What is needed:
Select, from the data, each line where "group" occurs.

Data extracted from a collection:
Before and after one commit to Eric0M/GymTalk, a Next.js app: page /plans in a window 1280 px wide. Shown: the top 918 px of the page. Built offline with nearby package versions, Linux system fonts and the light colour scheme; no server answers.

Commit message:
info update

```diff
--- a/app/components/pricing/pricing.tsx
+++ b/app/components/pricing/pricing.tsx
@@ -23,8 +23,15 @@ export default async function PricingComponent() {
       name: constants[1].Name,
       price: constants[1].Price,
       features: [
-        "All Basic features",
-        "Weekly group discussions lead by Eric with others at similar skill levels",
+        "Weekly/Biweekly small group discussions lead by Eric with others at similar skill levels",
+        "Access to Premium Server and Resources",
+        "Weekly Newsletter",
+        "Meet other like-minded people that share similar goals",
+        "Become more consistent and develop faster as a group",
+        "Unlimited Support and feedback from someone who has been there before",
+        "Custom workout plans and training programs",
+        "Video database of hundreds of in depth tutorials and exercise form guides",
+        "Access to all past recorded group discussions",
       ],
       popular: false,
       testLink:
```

---

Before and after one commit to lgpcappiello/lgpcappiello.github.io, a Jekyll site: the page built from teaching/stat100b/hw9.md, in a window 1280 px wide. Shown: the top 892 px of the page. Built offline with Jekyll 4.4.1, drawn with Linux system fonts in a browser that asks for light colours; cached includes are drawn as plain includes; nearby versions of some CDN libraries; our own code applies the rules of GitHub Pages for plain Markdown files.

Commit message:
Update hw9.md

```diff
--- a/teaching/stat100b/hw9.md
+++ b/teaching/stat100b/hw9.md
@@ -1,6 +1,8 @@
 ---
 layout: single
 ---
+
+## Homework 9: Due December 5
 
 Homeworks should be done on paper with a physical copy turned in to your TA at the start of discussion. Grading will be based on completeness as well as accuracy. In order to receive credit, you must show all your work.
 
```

Result of this task:
-        "Weekly group discussions lead by Eric with others at similar skill levels",
+        "Weekly/Biweekly small group discussions lead by Eric with others at similar skill levels",
+        "Become more consistent and develop faster as a group",
+        "Access to all past recorded group discussions",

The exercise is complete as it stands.